## TASK:
For each line in the data below that holds "penwidth", return a copy.

Start of INPUT

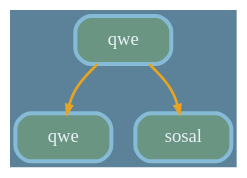
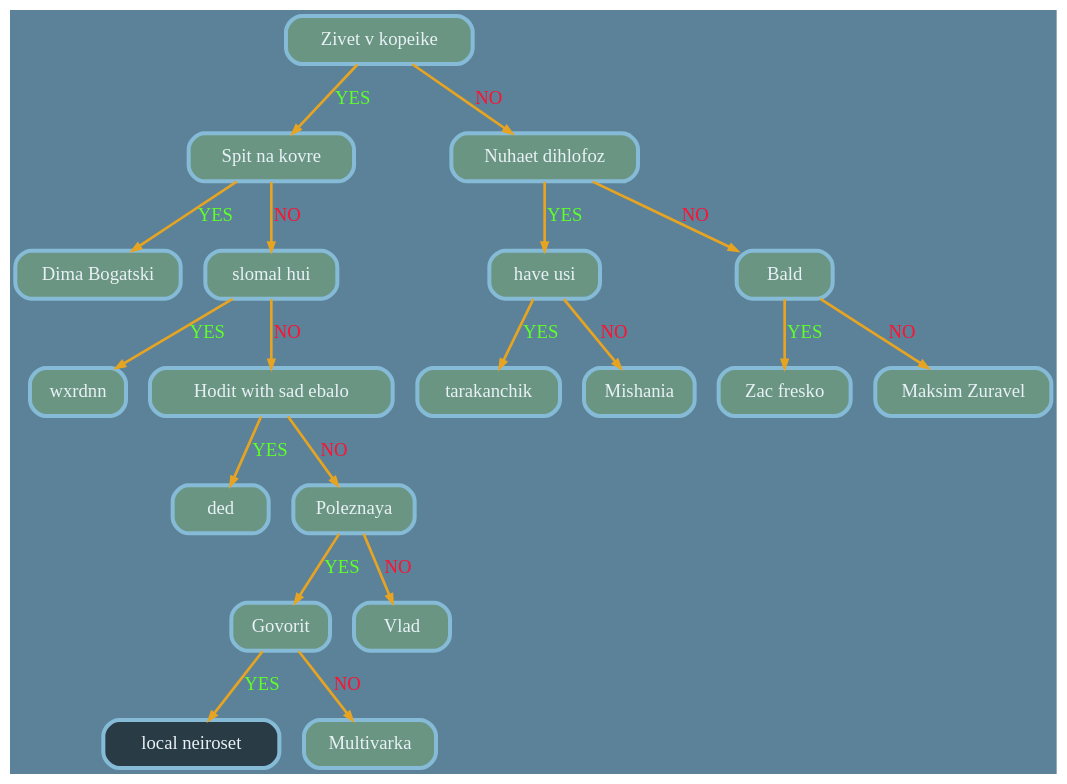
One commit to Knightususa/Tree changed the diagram in out_files/akinator.dot. Above: the diagram before and after it, drawn with Graphviz. The commit also changed 14 other files, not shown here.

```diff
--- a/out_files/akinator.dot
+++ b/out_files/akinator.dot
@@ -1,15 +1,51 @@
 digraph G {
-splines = curved
+splines = line
 	graph [bgcolor = "#5B8298"]
 	node [shape = record, fontname = "Consolas", style = "rounded, filled", height = 0.5, width = 1, color = "#86BBD8", fontcolor = "#E8F1F5", penwidth = 3]
 	edge [color = "#2F4858", fontcolor = "#2F4858", penwidth = 2, arrowsize = 0.6];
 
 
 	node [fillcolor = "#78a5728b"]
-	1428428969600 [label = "qwe"]
-	1428428968976 [label = "qwe"]
-	1428428969744 [label = "sosal"]
+	1697743591008 [label = "Zivet v kopeike"]
+	1697743591056 [label = "Spit na kovre"]
+	1697743589856 [label = "Dima Bogatski"]
+	1697743591152 [label = "slomal hui"]
+	1697743589424 [label = "wxrdnn"]
+	1697743591248 [label = "Hodit with sad ebalo"]
+	1697743589616 [label = "ded"]
+	1697743589952 [label = "Poleznaya"]
+	1697743589760 [label = "Govorit"]
 
-	1428428969600 -> 1428428968976 [color = "#e6a422"];
-	1428428969600 -> 1428428969744 [color = "#e6a422"];
+	node [fillcolor = "#0000008b"]
+	1697743589664 [label = "local neiroset"]
+
+	node [fillcolor = "#78a5728b"]
+	1697743590864 [label = "Multivarka"]
+	1697743590192 [label = "Vlad"]
+	1697743590000 [label = "Nuhaet dihlofoz"]
+	1697743589472 [label = "have usi"]
+	1697743589568 [label = "tarakanchik"]
+	1697743589712 [label = "Mishania"]
+	1697743590048 [label = "Bald"]
+	1697743590528 [label = "Zac fresko"]
+	1697743590960 [label = "Maksim Zuravel"]
+
+	1697743591008 -> 1697743591056 [color = "#e6a422", label = "YES",  fontcolor = "#5fff29"];
+	1697743591008 -> 1697743590000 [color = "#e6a422", label = "NO", fontcolor = "#ff1131"];
+	1697743591056 -> 1697743589856 [color = "#e6a422", label = "YES",  fontcolor = "#5fff29"];
+	1697743591056 -> 1697743591152 [color = "#e6a422", label = "NO", fontcolor = "#ff1131"];
+	1697743591152 -> 1697743589424 [color = "#e6a422", label = "YES",  fontcolor = "#5fff29"];
+	1697743591152 -> 1697743591248 [color = "#e6a422", label = "NO", fontcolor = "#ff1131"];
+	1697743591248 -> 1697743589616 [color = "#e6a422", label = "YES",  fontcolor = "#5fff29"];
+	1697743591248 -> 1697743589952 [color = "#e6a422", label = "NO", fontcolor = "#ff1131"];
+	1697743589952 -> 1697743589760 [color = "#e6a422", label = "YES",  fontcolor = "#5fff29"];
+	1697743589952 -> 1697743590192 [color = "#e6a422", label = "NO", fontcolor = "#ff1131"];
+	1697743589760 -> 1697743589664 [color = "#e6a422", label = "YES",  fontcolor = "#5fff29"];
+	1697743589760 -> 1697743590864 [color = "#e6a422", label = "NO", fontcolor = "#ff1131"];
+	1697743590000 -> 1697743589472 [color = "#e6a422", label = "YES",  fontcolor = "#5fff29"];
+	1697743590000 -> 1697743590048 [color = "#e6a422", label = "NO", fontcolor = "#ff1131"];
+	1697743589472 -> 1697743589568 [color = "#e6a422", label = "YES",  fontcolor = "#5fff29"];
+	1697743589472 -> 1697743589712 [color = "#e6a422", label = "NO", fontcolor = "#ff1131"];
+	1697743590048 -> 1697743590528 [color = "#e6a422", label = "YES",  fontcolor = "#5fff29"];
+	1697743590048 -> 1697743590960 [color = "#e6a422", label = "NO", fontcolor = "#ff1131"];
 }
```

End of INPUT

## EXERCISE OUTPUT:
 	node [shape = record, fontname = "Consolas", style = "rounded, filled", height = 0.5, width = 1, color = "#86BBD8", fontcolor = "#E8F1F5", penwidth = 3]
 	edge [color = "#2F4858", fontcolor = "#2F4858", penwidth = 2, arrowsize = 0.6];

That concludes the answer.